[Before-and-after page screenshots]
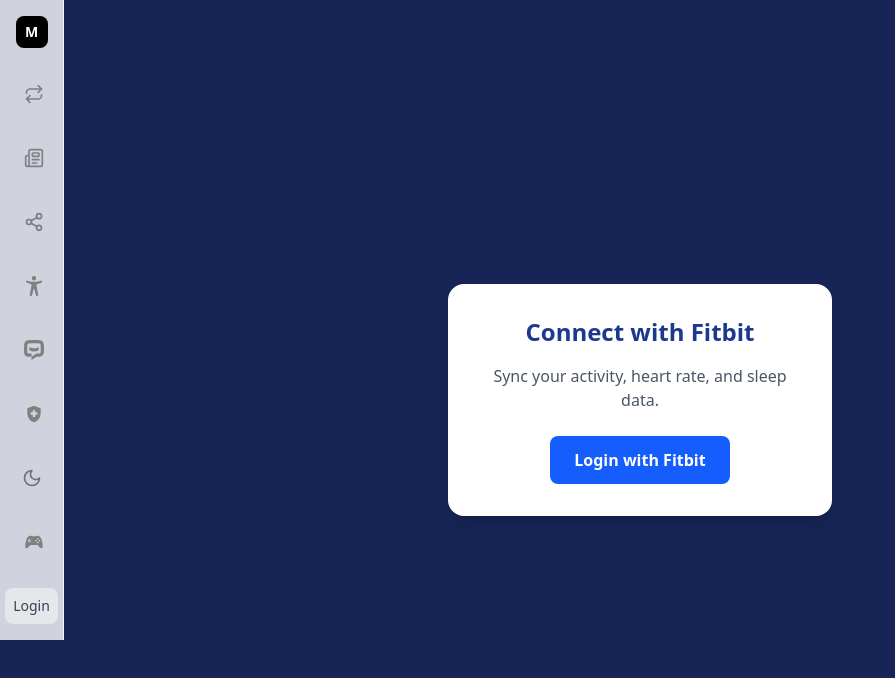
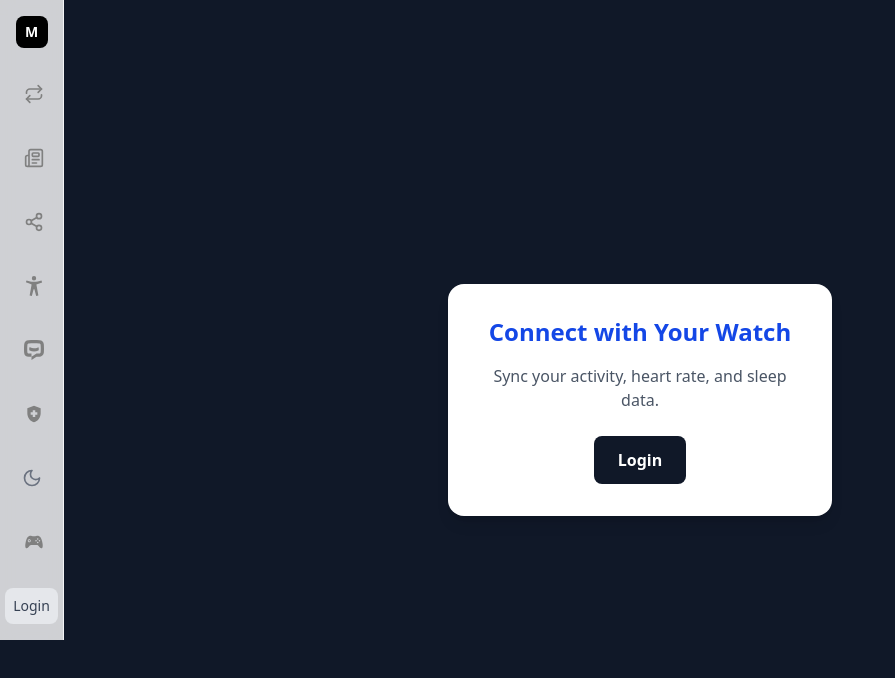
Before and after one commit to arsath-02/Medical-Chatbot, a React (Vite) app in the folder client/: page /FitbitLogin in a window 1280 px wide. Shown: the top 678 px of the page, without its empty margins (0-895 px from the left). Built offline with nearby package versions, Linux system fonts and the light colour scheme; no server answers.

Commit message:
fitbit login ui updated

```diff
--- a/client/src/Components/Chatbot.jsx
+++ b/client/src/Components/Chatbot.jsx
@@ -134,6 +134,8 @@
     }
   };
 
+
+
   const handleRefreshChat = () => {
     setMessages([{ text: "Hi "+name+", I am MediBot 😊", sender: "bot" }]);
     navigate('/chatbot');
--- a/client/src/Components/FitbitLogin.jsx
+++ b/client/src/Components/FitbitLogin.jsx
@@ -11,17 +11,17 @@
   return (
     <div className="flex">
       <Sidebar />
-      <div className="flex flex-col items-center justify-center min-h-screen w-full bg-blue-950">
+      <div className="flex flex-col items-center justify-center min-h-screen w-full bg-gray-900">
         <div className="bg-white p-8 rounded-2xl shadow-lg max-w-sm w-full text-center">
-          <h2 className="text-2xl font-bold text-blue-900 mb-4">
-            Connect with Fitbit
+          <h2 className="text-2xl font-bold text-blue-700 mb-4">
+            Connect with Your Watch
           </h2>
           <p className="text-gray-600 mb-6">
             Sync your activity, heart rate, and sleep data.
           </p>
           <a href={AUTH_URL}>
-            <button className="bg-blue-600 hover:bg-blue-700 text-white font-semibold px-6 py-3 rounded-lg transition-all">
-              Login with Fitbit
+            <button className="bg-gray-900 hover:bg-blue-700 text-white font-semibold px-6 py-3 rounded-lg transition-all">
+              Login
             </button>
           </a>
         </div>
```
Also changed, not shown: 1 other file (tests, documents, lock files or other folders).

YOUR OBJECTIVE: Output every entry above exactly, minus the pictures.

REPLY TO THE TASK:
Before and after one commit to arsath-02/Medical-Chatbot, a React (Vite) app in the folder client/: page /FitbitLogin in a window 1280 px wide. Shown: the top 678 px of the page, without its empty margins (0-895 px from the left). Built offline with nearby package versions, Linux system fonts and the light colour scheme; no server answers.

Commit message:
fitbit login ui updated

```diff
--- a/client/src/Components/Chatbot.jsx
+++ b/client/src/Components/Chatbot.jsx
@@ -134,6 +134,8 @@
     }
   };
 
+
+
   const handleRefreshChat = () => {
     setMessages([{ text: "Hi "+name+", I am MediBot 😊", sender: "bot" }]);
     navigate('/chatbot');
--- a/client/src/Components/FitbitLogin.jsx
+++ b/client/src/Components/FitbitLogin.jsx
@@ -11,17 +11,17 @@
   return (
     <div className="flex">
       <Sidebar />
-      <div className="flex flex-col items-center justify-center min-h-screen w-full bg-blue-950">
+      <div className="flex flex-col items-center justify-center min-h-screen w-full bg-gray-900">
         <div className="bg-white p-8 rounded-2xl shadow-lg max-w-sm w-full text-center">
-          <h2 className="text-2xl font-bold text-blue-900 mb-4">
-            Connect with Fitbit
+          <h2 className="text-2xl font-bold text-blue-700 mb-4">
+            Connect with Your Watch
           </h2>
           <p className="text-gray-600 mb-6">
             Sync your activity, heart rate, and sleep data.
           </p>
           <a href={AUTH_URL}>
-            <button className="bg-blue-600 hover:bg-blue-700 text-white font-semibold px-6 py-3 rounded-lg transition-all">
-              Login with Fitbit
+            <button className="bg-gray-900 hover:bg-blue-700 text-white font-semibold px-6 py-3 rounded-lg transition-all">
+              Login
             </button>
           </a>
         </div>
```
Also changed, not shown: 1 other file (tests, documents, lock files or other folders).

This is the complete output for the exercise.